▸ **Assignment**
Your answer must be an exact copy of the entries below, with no pictures in it.

▸ **Given data**

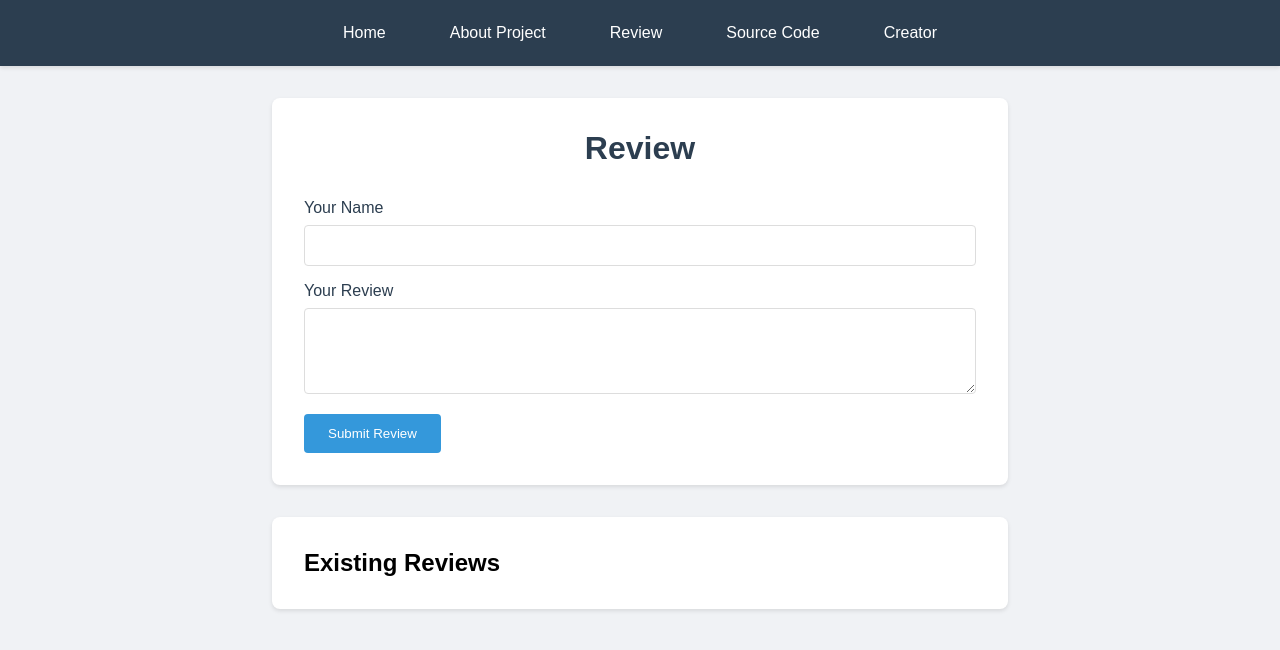
After one commit to katareayush/Earthquake_Predictor, a Flask app: template templates/review.html in a window 1280 px wide. The commit adds this page. Shown: the top 650 px of the page. Run offline with Flask 2, Linux system fonts and the light colour scheme; the template is opened without the code that fills it, so the values that code supplies are empty; parts of the project's set-up code (start-up, migrations or seed data) failed here and were passed over.

Commit message:
review and sourcecode

```diff
--- a/templates/base.html
+++ b/templates/base.html
@@ -3,6 +3,7 @@
 <head>
     <meta charset="UTF-8">
     <meta name="viewport" content="width=device-width, initial-scale=1.0">
+    <link href="https://fonts.googleapis.com/css2?family=Roboto:wght@400;700&display=swap" rel="stylesheet">
     <title>{% block title %}Health Risk Predictor{% endblock %}</title>
     <style>
         * {
--- /dev/null
+++ b/templates/review.html
@@ -0,0 +1,104 @@
+{% extends "base.html" %}
+
+{% block title %}Reviews{% endblock %}
+
+{% block content %}
+
+<style>
+
+
+    .container {
+        max-width: 800px;
+    }
+
+    .card {
+        background: white;
+        border-radius: 8px;
+        padding: 2rem;
+        box-shadow: 0 2px 4px rgba(0, 0, 0, 0.1);
+        margin-bottom: 2rem;
+    }
+
+    .form-group {
+        margin-bottom: 1rem;
+    }
+
+    .form-group label {
+        display: block;
+        margin-bottom: 0.5rem;
+    }
+
+    .form-group input,
+    .form-group textarea {
+        width: 100%;
+        padding: 0.75rem;
+        border: 1px solid #ddd;
+        border-radius: 4px;
+    }
+
+    .btn {
+        background: #3498db;
+        color: white;
+        padding: 0.75rem 1.5rem;
+        border: none;
+        border-radius: 4px;
+        cursor: pointer;
+        transition: background-color 0.3s;
+    }
+
+    .btn:hover {
+        background: #2980b9;
+    }
+
+    .review {
+        border-top: 1px solid #ddd;
+        padding-top: 1rem;
+        margin-top: 1rem;
+    }
+
+    .review h4 {
+        margin-bottom: 0.5rem;
+    }
+</style>
+
+<div class="container">
+    <div class="card">
+        <h1 style="text-align: center; margin-bottom: 2rem; color: #2c3e50;">Review</h1>
+        <form id="review-form">
+            <div class="form-group">
+                <label for="username">Your Name</label>
+                <input type="text" id="username" name="username" required>
+            </div>
+            <div class="form-group">
+                <label for="review">Your Review</label>
+                <textarea id="review" name="review" rows="4" required></textarea>
+            </div>
+            <button type="submit" class="btn">Submit Review</button>
+        </form>
+    </div>
+
+    <div class="card" id="reviews-container">
+        <h2 class="text-center mb-4">Existing Reviews</h2>
+        <div id="reviews"></div>
+    </div>
+</div>
+
+<script>
+    document.getElementById('review-form').addEventListener('submit', function(e) {
+        e.preventDefault();
+        const username = document.getElementById('username').value;
+        const review = document.getElementById('review').value;
+
+        // Create a new review element
+        const reviewElement = document.createElement('div');
+        reviewElement.classList.add('review');
+        reviewElement.innerHTML = `<h4>${username}</h4><p>${review}</p>`;
+
+        // Append the new review to the reviews container
+        document.getElementById('reviews').appendChild(reviewElement);
+
+        // Clear the form
+        document.getElementById('review-form').reset();
+    });
+</script>
+{% endblock %}
```
Also changed, not shown: templates/sourcecode.html (added, +9 -0 lines).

▸ **Output of the exercise**
After one commit to katareayush/Earthquake_Predictor, a Flask app: template templates/review.html in a window 1280 px wide. The commit adds this page. Shown: the top 650 px of the page. Run offline with Flask 2, Linux system fonts and the light colour scheme; the template is opened without the code that fills it, so the values that code supplies are empty; parts of the project's set-up code (start-up, migrations or seed data) failed here and were passed over.

Commit message:
review and sourcecode

```diff
--- a/templates/base.html
+++ b/templates/base.html
@@ -3,6 +3,7 @@
 <head>
     <meta charset="UTF-8">
     <meta name="viewport" content="width=device-width, initial-scale=1.0">
+    <link href="https://fonts.googleapis.com/css2?family=Roboto:wght@400;700&display=swap" rel="stylesheet">
     <title>{% block title %}Health Risk Predictor{% endblock %}</title>
     <style>
         * {
--- /dev/null
+++ b/templates/review.html
@@ -0,0 +1,104 @@
+{% extends "base.html" %}
+
+{% block title %}Reviews{% endblock %}
+
+{% block content %}
+
+<style>
+
+
+    .container {
+        max-width: 800px;
+    }
+
+    .card {
+        background: white;
+        border-radius: 8px;
+        padding: 2rem;
+        box-shadow: 0 2px 4px rgba(0, 0, 0, 0.1);
+        margin-bottom: 2rem;
+    }
+
+    .form-group {
+        margin-bottom: 1rem;
+    }
+
+    .form-group label {
+        display: block;
+        margin-bottom: 0.5rem;
+    }
+
+    .form-group input,
+    .form-group textarea {
+        width: 100%;
+        padding: 0.75rem;
+        border: 1px solid #ddd;
+        border-radius: 4px;
+    }
+
+    .btn {
+        background: #3498db;
+        color: white;
+        padding: 0.75rem 1.5rem;
+        border: none;
+        border-radius: 4px;
+        cursor: pointer;
+        transition: background-color 0.3s;
+    }
+
+    .btn:hover {
+        background: #2980b9;
+    }
+
+    .review {
+        border-top: 1px solid #ddd;
+        padding-top: 1rem;
+        margin-top: 1rem;
+    }
+
+    .review h4 {
+        margin-bottom: 0.5rem;
+    }
+</style>
+
+<div class="container">
+    <div class="card">
+        <h1 style="text-align: center; margin-bottom: 2rem; color: #2c3e50;">Review</h1>
+        <form id="review-form">
+            <div class="form-group">
+                <label for="username">Your Name</label>
+                <input type="text" id="username" name="username" required>
+            </div>
+            <div class="form-group">
+                <label for="review">Your Review</label>
+                <textarea id="review" name="review" rows="4" required></textarea>
+            </div>
+            <button type="submit" class="btn">Submit Review</button>
+        </form>
+    </div>
+
+    <div class="card" id="reviews-container">
+        <h2 class="text-center mb-4">Existing Reviews</h2>
+        <div id="reviews"></div>
+    </div>
+</div>
+
+<script>
+    document.getElementById('review-form').addEventListener('submit', function(e) {
+        e.preventDefault();
+        const username = document.getElementById('username').value;
+        const review = document.getElementById('review').value;
+
+        // Create a new review element
+        const reviewElement = document.createElement('div');
+        reviewElement.classList.add('review');
+        reviewElement.innerHTML = `<h4>${username}</h4><p>${review}</p>`;
+
+        // Append the new review to the reviews container
+        document.getElementById('reviews').appendChild(reviewElement);
+
+        // Clear the form
+        document.getElementById('review-form').reset();
+    });
+</script>
+{% endblock %}
```
Also changed, not shown: templates/sourcecode.html (added, +9 -0 lines).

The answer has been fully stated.